Struhsaker, Thomas T.
Ecology 1967 v.48 no.6 pp. 891-904
Cercopithecus aethiops, Elephantidae, Papio, aggression, conservation areas, dry season, eating habits, field experimentation, group size, habitats, home range, monkeys, omnivores, parks, predators, Kenya

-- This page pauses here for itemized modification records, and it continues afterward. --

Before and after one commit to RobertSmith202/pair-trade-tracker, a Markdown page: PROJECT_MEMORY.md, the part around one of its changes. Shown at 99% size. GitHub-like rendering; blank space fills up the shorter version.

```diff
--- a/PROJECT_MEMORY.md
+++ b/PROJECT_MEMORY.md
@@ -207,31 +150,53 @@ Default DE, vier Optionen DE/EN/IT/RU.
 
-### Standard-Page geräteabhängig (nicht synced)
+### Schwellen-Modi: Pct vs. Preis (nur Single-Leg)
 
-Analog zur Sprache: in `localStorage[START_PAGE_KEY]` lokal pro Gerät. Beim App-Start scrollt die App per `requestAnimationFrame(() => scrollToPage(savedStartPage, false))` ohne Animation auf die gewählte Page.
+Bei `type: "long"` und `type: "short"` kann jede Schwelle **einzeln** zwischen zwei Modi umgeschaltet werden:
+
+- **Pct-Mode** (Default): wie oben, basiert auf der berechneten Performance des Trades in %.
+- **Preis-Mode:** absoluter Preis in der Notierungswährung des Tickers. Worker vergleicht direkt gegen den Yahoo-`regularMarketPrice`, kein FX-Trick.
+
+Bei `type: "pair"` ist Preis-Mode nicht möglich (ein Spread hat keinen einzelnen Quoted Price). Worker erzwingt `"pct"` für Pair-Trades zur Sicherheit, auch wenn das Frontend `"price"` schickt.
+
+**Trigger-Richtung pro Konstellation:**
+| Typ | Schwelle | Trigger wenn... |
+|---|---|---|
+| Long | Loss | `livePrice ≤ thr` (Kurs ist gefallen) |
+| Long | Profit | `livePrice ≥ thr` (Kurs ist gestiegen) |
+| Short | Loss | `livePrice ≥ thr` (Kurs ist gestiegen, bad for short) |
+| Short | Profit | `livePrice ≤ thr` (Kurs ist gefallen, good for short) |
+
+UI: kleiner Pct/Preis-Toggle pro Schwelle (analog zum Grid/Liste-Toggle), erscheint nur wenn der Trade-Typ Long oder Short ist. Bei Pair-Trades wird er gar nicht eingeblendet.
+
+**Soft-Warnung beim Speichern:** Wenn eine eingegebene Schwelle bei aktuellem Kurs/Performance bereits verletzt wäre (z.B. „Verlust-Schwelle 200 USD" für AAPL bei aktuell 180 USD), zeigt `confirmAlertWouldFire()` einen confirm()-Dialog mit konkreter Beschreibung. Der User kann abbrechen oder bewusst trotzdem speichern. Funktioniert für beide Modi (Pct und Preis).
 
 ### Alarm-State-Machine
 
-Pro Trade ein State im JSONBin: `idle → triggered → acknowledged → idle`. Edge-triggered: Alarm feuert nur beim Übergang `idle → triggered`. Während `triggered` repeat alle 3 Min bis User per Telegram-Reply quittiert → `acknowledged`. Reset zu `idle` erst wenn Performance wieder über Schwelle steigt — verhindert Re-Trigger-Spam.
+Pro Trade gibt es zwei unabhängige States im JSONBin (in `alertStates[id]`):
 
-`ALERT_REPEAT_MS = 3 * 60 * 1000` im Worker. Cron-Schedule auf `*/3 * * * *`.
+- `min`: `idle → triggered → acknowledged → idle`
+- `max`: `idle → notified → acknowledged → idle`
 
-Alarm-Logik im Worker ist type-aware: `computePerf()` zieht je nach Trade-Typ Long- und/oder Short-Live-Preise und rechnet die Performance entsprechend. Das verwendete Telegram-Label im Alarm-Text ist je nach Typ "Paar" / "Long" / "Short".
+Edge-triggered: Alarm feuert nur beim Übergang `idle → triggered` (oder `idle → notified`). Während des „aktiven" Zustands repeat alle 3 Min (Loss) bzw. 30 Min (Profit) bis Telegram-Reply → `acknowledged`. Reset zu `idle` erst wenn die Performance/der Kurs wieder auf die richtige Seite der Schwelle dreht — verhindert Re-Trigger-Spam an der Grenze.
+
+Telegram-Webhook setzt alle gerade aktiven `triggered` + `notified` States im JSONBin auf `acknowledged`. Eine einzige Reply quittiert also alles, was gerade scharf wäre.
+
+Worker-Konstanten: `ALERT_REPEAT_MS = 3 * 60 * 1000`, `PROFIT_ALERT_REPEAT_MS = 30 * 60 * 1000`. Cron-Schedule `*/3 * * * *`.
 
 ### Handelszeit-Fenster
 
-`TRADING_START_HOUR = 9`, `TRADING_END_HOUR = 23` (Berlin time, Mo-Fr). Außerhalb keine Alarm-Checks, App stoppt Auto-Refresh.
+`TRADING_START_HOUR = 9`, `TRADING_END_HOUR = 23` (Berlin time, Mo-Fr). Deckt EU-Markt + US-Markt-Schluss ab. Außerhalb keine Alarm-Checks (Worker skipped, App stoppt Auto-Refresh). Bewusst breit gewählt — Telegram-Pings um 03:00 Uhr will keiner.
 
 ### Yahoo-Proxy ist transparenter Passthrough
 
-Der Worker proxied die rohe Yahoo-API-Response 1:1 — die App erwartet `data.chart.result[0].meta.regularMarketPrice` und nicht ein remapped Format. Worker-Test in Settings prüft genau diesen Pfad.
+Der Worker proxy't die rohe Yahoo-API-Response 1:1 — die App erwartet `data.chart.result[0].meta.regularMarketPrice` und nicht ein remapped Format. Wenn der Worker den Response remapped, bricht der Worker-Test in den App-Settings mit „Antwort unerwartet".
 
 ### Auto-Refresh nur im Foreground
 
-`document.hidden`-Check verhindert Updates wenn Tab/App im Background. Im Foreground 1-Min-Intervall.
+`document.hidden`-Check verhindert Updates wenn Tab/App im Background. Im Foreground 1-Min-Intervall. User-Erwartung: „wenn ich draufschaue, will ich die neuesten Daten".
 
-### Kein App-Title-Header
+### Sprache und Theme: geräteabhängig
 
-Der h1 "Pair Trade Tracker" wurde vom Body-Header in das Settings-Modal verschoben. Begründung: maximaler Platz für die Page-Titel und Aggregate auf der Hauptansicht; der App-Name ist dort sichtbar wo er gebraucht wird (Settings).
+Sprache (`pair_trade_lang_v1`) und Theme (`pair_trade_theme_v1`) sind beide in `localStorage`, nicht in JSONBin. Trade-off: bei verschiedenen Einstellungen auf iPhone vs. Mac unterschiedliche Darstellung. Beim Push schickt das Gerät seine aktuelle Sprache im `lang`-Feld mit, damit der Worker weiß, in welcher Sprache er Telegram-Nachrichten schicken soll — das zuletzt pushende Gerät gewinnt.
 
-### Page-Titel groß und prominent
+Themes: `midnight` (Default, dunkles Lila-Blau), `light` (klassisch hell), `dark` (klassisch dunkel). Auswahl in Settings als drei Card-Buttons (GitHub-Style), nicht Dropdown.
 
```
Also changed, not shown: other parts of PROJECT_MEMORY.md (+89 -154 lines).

Aspects of the ecology of vervet monkeys (Ceropithecus aethiops) are described on the basis of a 21 month field study in East Africa. Analysis of home range utilization demonstrated differences between 4 groups. The smallest group distributed its time over a greater area than did the other groups. For 3 of the groups there appeared to be a strong relationship between group size and the amount of optimal habitat defended. The smallest group defended more optimal habitat than expected. However, this same group spent only 60% of its time in this habitat, whereas the other groups all spent more than 95% of their time in it. The smallest group may have avoided the optimal habitat of its territory as an area of frequent intergroup aggression, and as a result utilized a larger and less productive area. Sleeping—tree preferences of groups and individuals are described and discussed. The minimal distance traveled each day by vervet groups varied from 148 to 2,797 yd. In comparing the mean daily distance covered by 2 groups of equal size it was found that one moved significantly further than the other. More trips were made to permanent water holes between 1300 and 1500 hr and during the dry season than at other times. The frequency of group progressions was greatest at 0700 to 1000 and 1600 to 1900 hr. Study of food habits shows that they were opportunistic omnivores. Elephants were the greatest food competitors of the vervets. The monkeys had at least 16 potential predators. Outside of parks and reserves the greatest predator was the European commercial trapper. Ecological characteristics of vervets and their niche separation from baboons are discussed.